→ **YOUR INSTRUCTIONS**
Your task is to copy every entry exactly.

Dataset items
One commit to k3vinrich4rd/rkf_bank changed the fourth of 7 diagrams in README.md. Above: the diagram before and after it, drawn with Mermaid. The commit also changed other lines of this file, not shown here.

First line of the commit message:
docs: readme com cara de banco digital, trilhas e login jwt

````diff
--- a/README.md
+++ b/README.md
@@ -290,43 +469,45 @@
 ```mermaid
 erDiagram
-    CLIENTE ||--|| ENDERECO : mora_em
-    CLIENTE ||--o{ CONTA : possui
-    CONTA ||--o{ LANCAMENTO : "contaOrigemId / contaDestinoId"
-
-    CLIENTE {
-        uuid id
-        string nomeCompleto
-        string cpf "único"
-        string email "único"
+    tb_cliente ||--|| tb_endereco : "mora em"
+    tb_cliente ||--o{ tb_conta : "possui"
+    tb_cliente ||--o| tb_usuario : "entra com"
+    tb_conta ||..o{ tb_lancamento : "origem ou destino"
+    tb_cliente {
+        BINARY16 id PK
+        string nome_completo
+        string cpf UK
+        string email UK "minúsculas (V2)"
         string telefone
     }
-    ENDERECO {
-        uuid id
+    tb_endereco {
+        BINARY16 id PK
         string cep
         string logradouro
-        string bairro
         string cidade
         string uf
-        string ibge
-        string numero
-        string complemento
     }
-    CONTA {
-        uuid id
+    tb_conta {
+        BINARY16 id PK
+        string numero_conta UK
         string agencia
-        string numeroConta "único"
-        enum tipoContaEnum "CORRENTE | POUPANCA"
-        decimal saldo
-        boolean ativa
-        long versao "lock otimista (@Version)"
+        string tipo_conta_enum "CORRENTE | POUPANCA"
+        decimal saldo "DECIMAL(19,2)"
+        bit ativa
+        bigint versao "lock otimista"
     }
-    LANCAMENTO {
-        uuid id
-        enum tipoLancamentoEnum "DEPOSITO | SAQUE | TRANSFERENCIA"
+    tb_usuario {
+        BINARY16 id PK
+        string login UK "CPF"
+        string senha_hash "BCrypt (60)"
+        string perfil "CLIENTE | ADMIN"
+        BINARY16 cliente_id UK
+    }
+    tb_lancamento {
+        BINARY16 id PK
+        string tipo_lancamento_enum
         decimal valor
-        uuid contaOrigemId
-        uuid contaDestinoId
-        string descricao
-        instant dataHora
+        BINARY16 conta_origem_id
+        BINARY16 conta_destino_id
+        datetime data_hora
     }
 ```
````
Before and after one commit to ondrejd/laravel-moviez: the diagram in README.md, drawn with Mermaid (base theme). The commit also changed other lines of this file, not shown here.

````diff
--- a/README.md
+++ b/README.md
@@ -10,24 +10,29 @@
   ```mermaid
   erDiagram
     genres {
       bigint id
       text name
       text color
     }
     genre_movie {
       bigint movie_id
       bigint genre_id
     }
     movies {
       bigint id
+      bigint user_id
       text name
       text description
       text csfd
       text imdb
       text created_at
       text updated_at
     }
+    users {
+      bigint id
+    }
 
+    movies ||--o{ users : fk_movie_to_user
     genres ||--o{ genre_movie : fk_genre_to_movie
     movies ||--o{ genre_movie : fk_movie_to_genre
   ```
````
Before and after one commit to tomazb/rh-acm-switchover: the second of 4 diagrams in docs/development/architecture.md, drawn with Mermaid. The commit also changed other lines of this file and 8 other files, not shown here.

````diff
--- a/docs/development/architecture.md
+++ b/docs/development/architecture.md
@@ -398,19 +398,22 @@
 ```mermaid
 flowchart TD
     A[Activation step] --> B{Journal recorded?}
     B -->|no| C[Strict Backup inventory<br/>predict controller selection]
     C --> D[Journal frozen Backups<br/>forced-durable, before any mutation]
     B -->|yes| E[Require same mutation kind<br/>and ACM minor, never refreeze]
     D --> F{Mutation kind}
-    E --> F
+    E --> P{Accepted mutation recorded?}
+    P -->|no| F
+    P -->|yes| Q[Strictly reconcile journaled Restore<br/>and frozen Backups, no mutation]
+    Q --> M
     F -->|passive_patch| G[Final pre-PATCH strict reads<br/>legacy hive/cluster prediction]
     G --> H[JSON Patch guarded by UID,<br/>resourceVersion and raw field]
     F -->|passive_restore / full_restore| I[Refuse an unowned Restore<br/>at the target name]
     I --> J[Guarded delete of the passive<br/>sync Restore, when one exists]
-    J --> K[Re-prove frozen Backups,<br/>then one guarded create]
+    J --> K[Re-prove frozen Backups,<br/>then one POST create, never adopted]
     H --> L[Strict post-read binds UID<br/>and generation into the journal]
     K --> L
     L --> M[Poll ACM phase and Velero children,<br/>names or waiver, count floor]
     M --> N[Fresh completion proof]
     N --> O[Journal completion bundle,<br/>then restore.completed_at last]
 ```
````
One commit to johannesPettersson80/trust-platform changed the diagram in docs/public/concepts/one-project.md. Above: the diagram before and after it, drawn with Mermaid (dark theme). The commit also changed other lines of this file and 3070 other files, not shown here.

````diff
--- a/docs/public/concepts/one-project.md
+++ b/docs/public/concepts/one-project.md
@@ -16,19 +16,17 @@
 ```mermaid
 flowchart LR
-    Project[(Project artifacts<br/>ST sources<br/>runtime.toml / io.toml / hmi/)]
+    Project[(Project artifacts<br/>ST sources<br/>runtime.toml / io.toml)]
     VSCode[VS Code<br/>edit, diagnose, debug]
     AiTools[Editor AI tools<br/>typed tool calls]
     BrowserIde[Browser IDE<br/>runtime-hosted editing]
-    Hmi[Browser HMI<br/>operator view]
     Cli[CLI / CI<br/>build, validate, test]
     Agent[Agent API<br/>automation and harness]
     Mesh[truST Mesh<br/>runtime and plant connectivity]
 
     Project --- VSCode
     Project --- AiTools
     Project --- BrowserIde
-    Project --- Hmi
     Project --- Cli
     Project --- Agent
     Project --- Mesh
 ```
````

→ **TASK OUTPUT**
One commit to k3vinrich4rd/rkf_bank changed the fourth of 7 diagrams in README.md. Above: the diagram before and after it, drawn with Mermaid. The commit also changed other lines of this file, not shown here.

First line of the commit message:
docs: readme com cara de banco digital, trilhas e login jwt

````diff
--- a/README.md
+++ b/README.md
@@ -290,43 +469,45 @@
 ```mermaid
 erDiagram
-    CLIENTE ||--|| ENDERECO : mora_em
-    CLIENTE ||--o{ CONTA : possui
-    CONTA ||--o{ LANCAMENTO : "contaOrigemId / contaDestinoId"
-
-    CLIENTE {
-        uuid id
-        string nomeCompleto
-        string cpf "único"
-        string email "único"
+    tb_cliente ||--|| tb_endereco : "mora em"
+    tb_cliente ||--o{ tb_conta : "possui"
+    tb_cliente ||--o| tb_usuario : "entra com"
+    tb_conta ||..o{ tb_lancamento : "origem ou destino"
+    tb_cliente {
+        BINARY16 id PK
+        string nome_completo
+        string cpf UK
+        string email UK "minúsculas (V2)"
         string telefone
     }
-    ENDERECO {
-        uuid id
+    tb_endereco {
+        BINARY16 id PK
         string cep
         string logradouro
-        string bairro
         string cidade
         string uf
-        string ibge
-        string numero
-        string complemento
     }
-    CONTA {
-        uuid id
+    tb_conta {
+        BINARY16 id PK
+        string numero_conta UK
         string agencia
-        string numeroConta "único"
-        enum tipoContaEnum "CORRENTE | POUPANCA"
-        decimal saldo
-        boolean ativa
-        long versao "lock otimista (@Version)"
+        string tipo_conta_enum "CORRENTE | POUPANCA"
+        decimal saldo "DECIMAL(19,2)"
+        bit ativa
+        bigint versao "lock otimista"
     }
-    LANCAMENTO {
-        uuid id
-        enum tipoLancamentoEnum "DEPOSITO | SAQUE | TRANSFERENCIA"
+    tb_usuario {
+        BINARY16 id PK
+        string login UK "CPF"
+        string senha_hash "BCrypt (60)"
+        string perfil "CLIENTE | ADMIN"
+        BINARY16 cliente_id UK
+    }
+    tb_lancamento {
+        BINARY16 id PK
+        string tipo_lancamento_enum
         decimal valor
-        uuid contaOrigemId
-        uuid contaDestinoId
-        string descricao
-        instant dataHora
+        BINARY16 conta_origem_id
+        BINARY16 conta_destino_id
+        datetime data_hora
     }
 ```
````
Before and after one commit to ondrejd/laravel-moviez: the diagram in README.md, drawn with Mermaid (base theme). The commit also changed other lines of this file, not shown here.

````diff
--- a/README.md
+++ b/README.md
@@ -10,24 +10,29 @@
   ```mermaid
   erDiagram
     genres {
       bigint id
       text name
       text color
     }
     genre_movie {
       bigint movie_id
       bigint genre_id
     }
     movies {
       bigint id
+      bigint user_id
       text name
       text description
       text csfd
       text imdb
       text created_at
       text updated_at
     }
+    users {
+      bigint id
+    }
 
+    movies ||--o{ users : fk_movie_to_user
     genres ||--o{ genre_movie : fk_genre_to_movie
     movies ||--o{ genre_movie : fk_movie_to_genre
   ```
````
Before and after one commit to tomazb/rh-acm-switchover: the second of 4 diagrams in docs/development/architecture.md, drawn with Mermaid. The commit also changed other lines of this file and 8 other files, not shown here.

````diff
--- a/docs/development/architecture.md
+++ b/docs/development/architecture.md
@@ -398,19 +398,22 @@
 ```mermaid
 flowchart TD
     A[Activation step] --> B{Journal recorded?}
     B -->|no| C[Strict Backup inventory<br/>predict controller selection]
     C --> D[Journal frozen Backups<br/>forced-durable, before any mutation]
     B -->|yes| E[Require same mutation kind<br/>and ACM minor, never refreeze]
     D --> F{Mutation kind}
-    E --> F
+    E --> P{Accepted mutation recorded?}
+    P -->|no| F
+    P -->|yes| Q[Strictly reconcile journaled Restore<br/>and frozen Backups, no mutation]
+    Q --> M
     F -->|passive_patch| G[Final pre-PATCH strict reads<br/>legacy hive/cluster prediction]
     G --> H[JSON Patch guarded by UID,<br/>resourceVersion and raw field]
     F -->|passive_restore / full_restore| I[Refuse an unowned Restore<br/>at the target name]
     I --> J[Guarded delete of the passive<br/>sync Restore, when one exists]
-    J --> K[Re-prove frozen Backups,<br/>then one guarded create]
+    J --> K[Re-prove frozen Backups,<br/>then one POST create, never adopted]
     H --> L[Strict post-read binds UID<br/>and generation into the journal]
     K --> L
     L --> M[Poll ACM phase and Velero children,<br/>names or waiver, count floor]
     M --> N[Fresh completion proof]
     N --> O[Journal completion bundle,<br/>then restore.completed_at last]
 ```
````
One commit to johannesPettersson80/trust-platform changed the diagram in docs/public/concepts/one-project.md. Above: the diagram before and after it, drawn with Mermaid (dark theme). The commit also changed other lines of this file and 3070 other files, not shown here.

````diff
--- a/docs/public/concepts/one-project.md
+++ b/docs/public/concepts/one-project.md
@@ -16,19 +16,17 @@
 ```mermaid
 flowchart LR
-    Project[(Project artifacts<br/>ST sources<br/>runtime.toml / io.toml / hmi/)]
+    Project[(Project artifacts<br/>ST sources<br/>runtime.toml / io.toml)]
     VSCode[VS Code<br/>edit, diagnose, debug]
     AiTools[Editor AI tools<br/>typed tool calls]
     BrowserIde[Browser IDE<br/>runtime-hosted editing]
-    Hmi[Browser HMI<br/>operator view]
     Cli[CLI / CI<br/>build, validate, test]
     Agent[Agent API<br/>automation and harness]
     Mesh[truST Mesh<br/>runtime and plant connectivity]
 
     Project --- VSCode
     Project --- AiTools
     Project --- BrowserIde
-    Project --- Hmi
     Project --- Cli
     Project --- Agent
     Project --- Mesh
 ```
````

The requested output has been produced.